So, in an effort to educate myself and those stateside, I “googled” Queen Victoria’s name and the holiday. I can now provide you with 23 facts* that the Internet says you should know about Queen Victoria and the celebration of Victoria Day.
- Victoria was born on May 24, 1819.
- Victoria Day is celebrated on the last Monday before or on May 25.
- Victoria was named Alexandrina, after Emperor Alexander I of Russia, and Victoria after her mother.
- She was her father’s only legitimate child. He died eight months after she was born.
- Victoria Day celebrates both Queen Victoria’s birthday and the current reigning Canadian sovereign’s official birthday.
- Victoria’s childhood sucked. She grew up under “the Kensington System,” which was designed by her mom and her mom’s supposed lover. Victoria was isolated and strictly monitored with her every action recorded. She was never allowed to be apart from her mother, tutor or governess. It’s no wonder she evicted her mother from the palace after marrying.
- Victoria Day (informally) marks the beginning of summer. Which is ironic because summer is still a month away.
- Victoria became queen on June 20, 1837, at age 18, following the death of her uncle, King William IV.
- Victoria Day was first observed in Ontario in 1845.
- Victoria’s reign as queen lasted 63 years and 7 months, which is a REALLY long time, and longer than that of any British monarch before or since.
- Victoria Day has also been known as the Queen’s Birthday, Empire Day and Commonwealth Day.
- Victoria married her first cousin, Prince Albert of Saxe-Coburg and Gotha. No doubt they would’ve lived happily ever after in Kentucky.
- Victoria did the proposing. Props to her! She and her husband wed on February 10, 1840.
- Victoria Day is not strictly Canadian and is also celebrated in some parts of Scotland.
- Victoria and Albert had 9 children and, gulp, 42 grandchildren.
- Victoria’s name lends itself to the “the Victorian era” and refers to the period of industrial, cultural, political, scientific and military progress within the United Kingdom.
- Victoria evaded, like, seven assassination attempts.
- Curiously, Victoria is also credited with the phrase “Victorian morality.” Her mom was annoyed by all infidelity and out-of-wedlock scandals related to her brothers-in-law and taught her daughter that she must avoid any hint of sexual impropriety. Good for Victoria for marrying before producing 9 children. It would appear that her mother never considered her own actions when instructing her daughter.
- Following her husband’s death in 1861, Victoria lived in a perpetual state of mourning, wearing only black.
- Victoria died in January 1901 from a cerebral haemorrhage (spelled correctly). She was 81. That means she wore black for 40 years.
- Victoria was a haemophiliac (which definitely doesn’t look right but is). Suggestions have been made that her true father was someone else. She is the first known carrier of haemophilia in the royal line which suggests a spontaneous mutation of the disease or illegitimacy. Sheesh. Tough crowd, those critics!

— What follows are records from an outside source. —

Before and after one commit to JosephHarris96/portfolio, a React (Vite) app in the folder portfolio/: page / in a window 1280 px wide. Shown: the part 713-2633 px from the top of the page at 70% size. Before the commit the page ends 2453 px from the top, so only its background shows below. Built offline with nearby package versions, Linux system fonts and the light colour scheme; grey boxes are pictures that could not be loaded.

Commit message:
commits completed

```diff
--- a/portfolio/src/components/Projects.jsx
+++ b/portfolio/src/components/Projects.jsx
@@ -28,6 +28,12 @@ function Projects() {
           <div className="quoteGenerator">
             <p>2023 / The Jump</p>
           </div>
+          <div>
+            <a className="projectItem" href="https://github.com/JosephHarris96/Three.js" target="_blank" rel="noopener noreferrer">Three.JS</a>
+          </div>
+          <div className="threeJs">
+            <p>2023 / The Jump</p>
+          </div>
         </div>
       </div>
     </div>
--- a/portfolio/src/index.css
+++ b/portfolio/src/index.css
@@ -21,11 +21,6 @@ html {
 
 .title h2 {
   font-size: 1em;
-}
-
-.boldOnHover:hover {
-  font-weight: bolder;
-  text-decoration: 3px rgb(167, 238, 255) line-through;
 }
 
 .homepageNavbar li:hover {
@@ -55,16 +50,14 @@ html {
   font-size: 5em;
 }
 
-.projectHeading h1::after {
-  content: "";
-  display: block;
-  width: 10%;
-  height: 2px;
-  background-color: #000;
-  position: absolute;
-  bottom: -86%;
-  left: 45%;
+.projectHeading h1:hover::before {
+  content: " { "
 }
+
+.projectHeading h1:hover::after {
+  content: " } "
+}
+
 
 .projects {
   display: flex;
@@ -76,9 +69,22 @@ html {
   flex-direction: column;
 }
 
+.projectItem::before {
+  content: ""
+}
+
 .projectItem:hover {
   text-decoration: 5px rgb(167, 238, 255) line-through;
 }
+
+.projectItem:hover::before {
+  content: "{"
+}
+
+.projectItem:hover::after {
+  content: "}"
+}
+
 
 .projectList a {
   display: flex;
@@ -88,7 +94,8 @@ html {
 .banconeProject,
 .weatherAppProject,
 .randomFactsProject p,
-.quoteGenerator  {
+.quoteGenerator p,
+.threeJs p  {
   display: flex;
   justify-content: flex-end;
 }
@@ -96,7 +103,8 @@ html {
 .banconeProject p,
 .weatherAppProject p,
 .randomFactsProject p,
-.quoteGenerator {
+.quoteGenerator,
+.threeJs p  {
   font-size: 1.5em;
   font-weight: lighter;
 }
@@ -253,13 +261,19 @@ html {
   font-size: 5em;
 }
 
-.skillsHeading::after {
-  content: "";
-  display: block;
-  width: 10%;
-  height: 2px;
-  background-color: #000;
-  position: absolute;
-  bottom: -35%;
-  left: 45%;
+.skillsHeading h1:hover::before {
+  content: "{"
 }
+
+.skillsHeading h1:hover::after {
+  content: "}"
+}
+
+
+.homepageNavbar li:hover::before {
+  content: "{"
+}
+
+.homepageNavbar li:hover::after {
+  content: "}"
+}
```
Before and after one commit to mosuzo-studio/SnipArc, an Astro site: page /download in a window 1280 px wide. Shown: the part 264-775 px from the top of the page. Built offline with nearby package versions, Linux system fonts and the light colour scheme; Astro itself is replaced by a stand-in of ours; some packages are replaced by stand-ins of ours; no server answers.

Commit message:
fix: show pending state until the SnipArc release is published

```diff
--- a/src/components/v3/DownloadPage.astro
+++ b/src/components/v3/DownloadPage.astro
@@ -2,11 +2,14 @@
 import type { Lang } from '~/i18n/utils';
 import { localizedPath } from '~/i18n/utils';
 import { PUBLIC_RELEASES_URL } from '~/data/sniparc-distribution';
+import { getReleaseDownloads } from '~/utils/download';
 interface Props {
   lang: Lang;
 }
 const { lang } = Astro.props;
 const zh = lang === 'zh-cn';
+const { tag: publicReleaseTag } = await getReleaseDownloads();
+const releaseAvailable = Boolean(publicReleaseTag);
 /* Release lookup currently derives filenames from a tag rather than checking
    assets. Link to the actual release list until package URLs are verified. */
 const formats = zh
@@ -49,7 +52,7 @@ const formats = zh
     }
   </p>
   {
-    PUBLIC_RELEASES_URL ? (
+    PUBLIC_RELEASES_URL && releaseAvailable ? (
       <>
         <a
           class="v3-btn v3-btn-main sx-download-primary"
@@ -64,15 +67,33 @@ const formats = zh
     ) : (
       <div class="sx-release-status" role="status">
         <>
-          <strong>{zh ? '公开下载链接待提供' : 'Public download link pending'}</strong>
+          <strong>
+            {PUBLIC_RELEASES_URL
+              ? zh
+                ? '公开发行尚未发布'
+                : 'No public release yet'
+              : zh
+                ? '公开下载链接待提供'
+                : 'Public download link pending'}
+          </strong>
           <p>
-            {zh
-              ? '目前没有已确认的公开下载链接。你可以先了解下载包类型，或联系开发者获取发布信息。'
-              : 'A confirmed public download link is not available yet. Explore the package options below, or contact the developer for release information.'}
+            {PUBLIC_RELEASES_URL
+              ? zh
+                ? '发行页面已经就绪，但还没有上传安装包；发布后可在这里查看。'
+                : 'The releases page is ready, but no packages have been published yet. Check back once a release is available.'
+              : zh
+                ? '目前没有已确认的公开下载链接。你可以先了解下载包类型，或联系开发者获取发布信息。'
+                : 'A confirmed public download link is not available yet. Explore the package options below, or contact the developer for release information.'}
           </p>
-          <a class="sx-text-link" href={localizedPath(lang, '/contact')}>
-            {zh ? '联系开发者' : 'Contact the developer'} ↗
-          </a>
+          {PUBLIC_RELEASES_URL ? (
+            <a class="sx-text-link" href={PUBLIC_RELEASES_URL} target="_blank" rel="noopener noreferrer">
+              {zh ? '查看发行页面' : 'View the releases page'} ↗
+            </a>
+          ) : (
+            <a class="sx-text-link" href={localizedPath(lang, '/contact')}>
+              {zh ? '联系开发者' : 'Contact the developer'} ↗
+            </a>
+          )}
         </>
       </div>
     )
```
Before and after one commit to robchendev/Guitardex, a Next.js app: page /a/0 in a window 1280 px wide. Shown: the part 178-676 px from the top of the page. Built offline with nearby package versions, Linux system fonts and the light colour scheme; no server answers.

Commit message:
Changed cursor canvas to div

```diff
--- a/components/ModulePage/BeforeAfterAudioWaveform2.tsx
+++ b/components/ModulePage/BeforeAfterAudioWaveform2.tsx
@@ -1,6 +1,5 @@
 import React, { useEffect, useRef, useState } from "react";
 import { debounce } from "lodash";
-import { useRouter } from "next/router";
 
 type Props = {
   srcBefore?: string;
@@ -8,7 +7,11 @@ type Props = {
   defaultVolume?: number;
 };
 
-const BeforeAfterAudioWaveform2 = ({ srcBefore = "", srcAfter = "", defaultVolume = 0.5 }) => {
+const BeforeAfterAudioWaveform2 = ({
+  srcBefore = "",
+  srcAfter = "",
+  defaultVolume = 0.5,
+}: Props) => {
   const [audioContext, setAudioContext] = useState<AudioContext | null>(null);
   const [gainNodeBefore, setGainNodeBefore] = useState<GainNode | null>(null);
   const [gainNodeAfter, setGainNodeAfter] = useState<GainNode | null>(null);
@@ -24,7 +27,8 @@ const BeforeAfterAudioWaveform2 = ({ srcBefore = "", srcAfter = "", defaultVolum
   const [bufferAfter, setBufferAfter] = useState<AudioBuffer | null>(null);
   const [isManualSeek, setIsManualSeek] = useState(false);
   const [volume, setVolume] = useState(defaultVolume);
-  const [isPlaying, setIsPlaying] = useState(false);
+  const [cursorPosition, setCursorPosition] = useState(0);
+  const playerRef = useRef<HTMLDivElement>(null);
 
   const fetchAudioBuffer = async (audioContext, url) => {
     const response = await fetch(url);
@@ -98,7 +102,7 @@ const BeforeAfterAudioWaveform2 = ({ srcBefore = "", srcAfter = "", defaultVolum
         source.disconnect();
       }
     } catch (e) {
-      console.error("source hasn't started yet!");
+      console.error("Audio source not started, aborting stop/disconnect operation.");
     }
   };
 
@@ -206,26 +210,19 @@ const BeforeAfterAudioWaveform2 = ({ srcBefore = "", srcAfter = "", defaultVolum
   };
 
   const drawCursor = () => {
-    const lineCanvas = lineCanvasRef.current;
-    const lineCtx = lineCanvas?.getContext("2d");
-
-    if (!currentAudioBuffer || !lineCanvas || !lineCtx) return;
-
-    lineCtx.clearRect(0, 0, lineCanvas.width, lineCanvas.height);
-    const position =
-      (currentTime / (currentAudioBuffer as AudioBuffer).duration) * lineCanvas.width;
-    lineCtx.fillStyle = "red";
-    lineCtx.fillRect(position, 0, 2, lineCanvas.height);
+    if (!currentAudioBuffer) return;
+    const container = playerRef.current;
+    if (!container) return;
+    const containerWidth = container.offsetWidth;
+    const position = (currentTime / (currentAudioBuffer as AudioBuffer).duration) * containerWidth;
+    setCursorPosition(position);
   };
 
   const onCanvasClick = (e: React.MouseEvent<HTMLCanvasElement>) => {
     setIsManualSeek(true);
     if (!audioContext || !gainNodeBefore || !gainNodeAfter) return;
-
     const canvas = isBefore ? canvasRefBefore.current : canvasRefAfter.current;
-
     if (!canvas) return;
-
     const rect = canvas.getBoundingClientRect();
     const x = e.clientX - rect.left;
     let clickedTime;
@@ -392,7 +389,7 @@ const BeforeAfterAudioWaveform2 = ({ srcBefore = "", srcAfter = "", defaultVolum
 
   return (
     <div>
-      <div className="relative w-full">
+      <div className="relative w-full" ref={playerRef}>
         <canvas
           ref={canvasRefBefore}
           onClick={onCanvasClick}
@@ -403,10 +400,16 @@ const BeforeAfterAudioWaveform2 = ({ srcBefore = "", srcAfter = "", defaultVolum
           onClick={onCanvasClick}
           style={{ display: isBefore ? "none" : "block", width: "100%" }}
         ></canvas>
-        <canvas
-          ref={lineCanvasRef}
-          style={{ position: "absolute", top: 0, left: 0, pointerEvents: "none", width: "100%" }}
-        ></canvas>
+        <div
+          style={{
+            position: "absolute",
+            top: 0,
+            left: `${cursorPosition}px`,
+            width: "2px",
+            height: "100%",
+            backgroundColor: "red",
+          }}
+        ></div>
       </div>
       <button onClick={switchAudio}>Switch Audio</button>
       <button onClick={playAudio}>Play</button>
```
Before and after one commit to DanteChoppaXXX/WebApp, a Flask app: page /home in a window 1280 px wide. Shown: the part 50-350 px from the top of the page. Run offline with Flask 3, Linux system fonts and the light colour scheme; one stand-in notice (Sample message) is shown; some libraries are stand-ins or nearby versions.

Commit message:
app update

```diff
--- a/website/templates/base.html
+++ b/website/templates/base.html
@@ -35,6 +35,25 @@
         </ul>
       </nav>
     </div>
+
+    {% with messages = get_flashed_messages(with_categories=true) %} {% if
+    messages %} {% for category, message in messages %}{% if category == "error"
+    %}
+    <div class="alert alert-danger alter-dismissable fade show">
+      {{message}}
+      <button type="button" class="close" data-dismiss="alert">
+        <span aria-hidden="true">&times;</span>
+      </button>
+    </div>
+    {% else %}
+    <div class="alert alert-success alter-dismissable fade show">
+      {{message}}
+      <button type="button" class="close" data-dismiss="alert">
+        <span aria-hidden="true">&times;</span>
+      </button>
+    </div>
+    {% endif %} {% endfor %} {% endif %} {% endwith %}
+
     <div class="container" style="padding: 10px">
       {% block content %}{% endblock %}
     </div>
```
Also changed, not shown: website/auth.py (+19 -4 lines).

- Victoria was known as “the grandmother of Europe” because of her hand in arranging her children’s and grandchildren’s marriages. Curiously, three of the main monarchs with countries involved in World War I were either grandchildren of Victoria’s or married to a grandchild of hers. Eight of Victoria’s nine children married members of European royal families, while the other married a future Governor-General of Canada.
- Canadians like Victoria Day because it’s another holiday, and who doesn’t like holidays?
There you have it. A quick tutorial on all-things Queen Victoria and Victoria Day. Of course, I left out most of the details related to the actual monarchy. Who wants to know about such dull things? You may want to pull out a history book or a biography to find out more about that. Or maybe do some more “googling” of your own. In any case, I now feel more equipped to fully enjoy Monday’s festivities, whatever they may be.
Happy birthday, Vicky! And Queen Elizabeth! And, Happy Victoria Day to all! All you Canadians (and some Scots), that is.
*May or may not be true depending upon how much faith you have in a Google search to produce reliable sources.